Column: In the pipeline


Chemists are finally going with the flow, says Derek Lowe

Organic chemists are no more immune to new gadgetry than any other consumers. Machines that promise to make our laboratory lives easier turn up all the time, but (just as in the home kitchen) many of them eventually end up under distant counters, far from any electrical socket and usually without their instruction manual. The usual downfall, in both cases, is the 'more trouble than it's worth' feeling that comes over you after you've spent two hours setting up something that you could have done faster the old way. 

But there's a recent lab fashion that might well claim some permanent bench space: flow chemistry. Instead of running things in flask-sized batches, the standard style of chemistry from undergraduate labs on up, these machines pump the starting material through a reaction zone and out the other side. Depending on the reaction, this could involve a passage through high heat or pressure, over a solid catalyst or reagent, or some combination of all of these.  

What may save flow reactors from the fate of the adjustable electric carrot peeler is the amount of time and effort that goes into the workup of many reactions. It's always a lot easier to set up reactions than it is to finish them off. Even experienced organic chemists can underestimate the time it takes to extract their products from a milkshake of metal salts, or to evaporate all the solvent they used while doing so. One promise of flow chemistry is that some of the messier reagents might stay put as the reaction moves through them, rather than being mixed into the pot and then cleaned out again. Solid-supported reagents have been around for years now, of course, but they haven't been used as often as they might be. In traditional batch chemistry, they still need to be filtered out at the end of the reaction, but in a flow apparatus the filtration step is the reaction. The increasing number of metal-catalysed coupling reactions would seem to be a natural fit for this technology. 

If at first you don't succeed . 

Another potential advantage is the chance to do chemistry at inconvenient temperatures and pressures. Since the flow reaction zone is relatively small (generally a short length of stainless steel tubing), it's easier to generate more extreme conditions there than it is in a larger reactor. Rather as with cooking fish, many reactions benefit from short exposure to very high temperatures. And as in the kitchen, if the first run doesn't take things to completion, the process can be repeated as needed. 
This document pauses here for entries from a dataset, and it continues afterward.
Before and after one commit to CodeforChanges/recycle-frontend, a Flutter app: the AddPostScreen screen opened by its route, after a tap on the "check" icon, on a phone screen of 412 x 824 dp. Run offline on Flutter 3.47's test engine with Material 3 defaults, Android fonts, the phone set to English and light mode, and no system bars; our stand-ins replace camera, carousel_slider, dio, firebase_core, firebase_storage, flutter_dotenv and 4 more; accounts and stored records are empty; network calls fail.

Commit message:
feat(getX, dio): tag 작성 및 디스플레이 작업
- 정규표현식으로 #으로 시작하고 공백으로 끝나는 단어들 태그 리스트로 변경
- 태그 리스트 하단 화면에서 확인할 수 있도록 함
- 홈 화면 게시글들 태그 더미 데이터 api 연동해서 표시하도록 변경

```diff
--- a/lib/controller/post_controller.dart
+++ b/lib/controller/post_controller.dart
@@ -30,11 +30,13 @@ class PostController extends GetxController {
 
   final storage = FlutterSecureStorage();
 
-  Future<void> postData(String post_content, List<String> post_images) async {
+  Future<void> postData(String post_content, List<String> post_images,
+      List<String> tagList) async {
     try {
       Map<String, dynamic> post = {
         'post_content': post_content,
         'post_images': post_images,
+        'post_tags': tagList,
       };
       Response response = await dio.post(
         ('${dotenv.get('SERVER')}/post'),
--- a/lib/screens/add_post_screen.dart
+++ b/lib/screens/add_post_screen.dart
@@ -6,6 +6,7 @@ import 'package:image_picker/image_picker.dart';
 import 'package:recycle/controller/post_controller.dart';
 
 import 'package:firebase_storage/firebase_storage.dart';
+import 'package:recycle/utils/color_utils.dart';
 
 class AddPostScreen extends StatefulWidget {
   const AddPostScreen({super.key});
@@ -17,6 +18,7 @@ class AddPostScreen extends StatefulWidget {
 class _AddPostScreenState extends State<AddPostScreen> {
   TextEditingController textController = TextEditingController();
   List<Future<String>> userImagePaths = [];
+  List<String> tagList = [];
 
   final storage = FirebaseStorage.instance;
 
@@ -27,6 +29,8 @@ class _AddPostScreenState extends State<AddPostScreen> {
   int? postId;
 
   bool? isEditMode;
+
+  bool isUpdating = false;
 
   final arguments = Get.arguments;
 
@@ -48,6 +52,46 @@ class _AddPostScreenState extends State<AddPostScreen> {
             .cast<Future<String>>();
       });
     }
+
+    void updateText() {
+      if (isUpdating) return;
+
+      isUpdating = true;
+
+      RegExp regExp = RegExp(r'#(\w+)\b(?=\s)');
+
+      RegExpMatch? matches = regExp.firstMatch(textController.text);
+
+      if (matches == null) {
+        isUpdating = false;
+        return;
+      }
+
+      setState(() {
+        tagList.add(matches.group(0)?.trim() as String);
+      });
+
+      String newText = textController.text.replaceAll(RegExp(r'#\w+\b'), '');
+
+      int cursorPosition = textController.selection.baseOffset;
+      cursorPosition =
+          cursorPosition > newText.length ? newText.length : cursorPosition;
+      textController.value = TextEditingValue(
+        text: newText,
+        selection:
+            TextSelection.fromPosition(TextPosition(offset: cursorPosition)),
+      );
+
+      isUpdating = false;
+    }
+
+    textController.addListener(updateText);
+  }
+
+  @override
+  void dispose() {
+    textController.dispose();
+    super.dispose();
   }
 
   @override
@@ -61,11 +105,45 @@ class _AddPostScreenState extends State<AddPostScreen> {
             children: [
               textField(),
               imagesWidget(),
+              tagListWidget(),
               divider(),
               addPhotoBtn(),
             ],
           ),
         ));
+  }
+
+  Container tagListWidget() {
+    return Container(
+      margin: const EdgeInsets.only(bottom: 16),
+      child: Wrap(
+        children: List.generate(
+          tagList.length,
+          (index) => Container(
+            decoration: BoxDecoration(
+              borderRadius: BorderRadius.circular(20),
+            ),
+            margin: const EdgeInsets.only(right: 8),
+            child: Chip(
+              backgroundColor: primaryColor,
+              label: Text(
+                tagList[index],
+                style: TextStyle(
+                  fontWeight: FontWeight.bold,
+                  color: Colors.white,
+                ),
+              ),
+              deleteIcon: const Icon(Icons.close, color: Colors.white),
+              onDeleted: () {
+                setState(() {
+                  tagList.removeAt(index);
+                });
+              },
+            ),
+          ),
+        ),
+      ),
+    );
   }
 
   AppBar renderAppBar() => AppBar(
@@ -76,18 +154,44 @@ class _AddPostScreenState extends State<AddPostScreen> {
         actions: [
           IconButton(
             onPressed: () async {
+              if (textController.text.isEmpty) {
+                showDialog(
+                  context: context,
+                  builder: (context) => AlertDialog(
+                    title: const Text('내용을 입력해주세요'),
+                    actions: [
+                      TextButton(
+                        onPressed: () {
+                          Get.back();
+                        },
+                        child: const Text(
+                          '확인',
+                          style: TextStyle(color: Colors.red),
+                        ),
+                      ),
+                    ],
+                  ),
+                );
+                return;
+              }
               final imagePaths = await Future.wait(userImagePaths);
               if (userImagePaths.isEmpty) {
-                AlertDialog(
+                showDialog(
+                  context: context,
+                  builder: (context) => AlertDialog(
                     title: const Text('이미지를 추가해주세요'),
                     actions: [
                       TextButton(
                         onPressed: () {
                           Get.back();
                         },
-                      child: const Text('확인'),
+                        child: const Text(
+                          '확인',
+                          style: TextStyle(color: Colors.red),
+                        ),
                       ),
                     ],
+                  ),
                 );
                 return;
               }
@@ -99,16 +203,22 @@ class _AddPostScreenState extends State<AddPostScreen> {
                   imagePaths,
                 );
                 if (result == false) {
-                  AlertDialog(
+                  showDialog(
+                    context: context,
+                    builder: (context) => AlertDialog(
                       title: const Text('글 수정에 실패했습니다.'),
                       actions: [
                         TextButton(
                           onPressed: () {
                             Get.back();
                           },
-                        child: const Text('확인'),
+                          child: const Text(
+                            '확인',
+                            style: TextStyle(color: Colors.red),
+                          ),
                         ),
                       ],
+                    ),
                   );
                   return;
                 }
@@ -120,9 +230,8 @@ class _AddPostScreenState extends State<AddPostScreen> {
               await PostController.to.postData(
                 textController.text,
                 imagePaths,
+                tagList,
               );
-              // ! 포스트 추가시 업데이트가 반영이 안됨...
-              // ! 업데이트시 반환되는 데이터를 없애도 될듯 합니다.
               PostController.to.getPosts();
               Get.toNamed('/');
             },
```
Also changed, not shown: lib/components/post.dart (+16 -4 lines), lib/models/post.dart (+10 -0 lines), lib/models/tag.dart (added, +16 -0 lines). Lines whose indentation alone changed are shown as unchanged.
Much of the published flow research has come from academic labs, many of them in the UK, where Cambridge University's Steve Ley, among others, has been a visible and active proponent of the technology. Meanwhile, in the US, Novartis recently gave MIT an eyebrow-raising grant to develop flow apparatus suitable for large-scale process work. Their $65 million should remove any remaining doubts about taking the field seriously, although process chemists themselves have known better for some 
time now. 

What's the next step? Commercial apparatus is already appearing, with more surely in development, and this will allow people (at least in theory) to do flow chemistry without a supply of wrenches and electrician's tape on hand. It may take a while for these to lose their 'let's try tightening this part' aura, but that will come in time. And as with microwave reactors before them, turning them into tools rather than ends in themselves will be essential for broader success.  

For benchtop use, there are many potential refinements that haven't really been implemented outside of home-made rigs - microwave heating of the flow compartment being one of them. You'd figure that supercritical carbon dioxide might be a useful flow medium, in an attempt to get around one potential weakness of the technique (usage of solvent), and the first reports of this are already appearing. Another fix for this problem would be a recirculating flow reactor with some sort of in-line spectroscopic monitor. Such a machine would send the reaction mixture through a loop until the spectrum showed completion, and then divert the product into a receiver, no doubt freeing up industrial chemists to attend HR training courses or the like. But then there are disadvantages to every new technology, aren't there? 

Derek Lowe is a medicinal chemist working in preclinical drug discovery in the US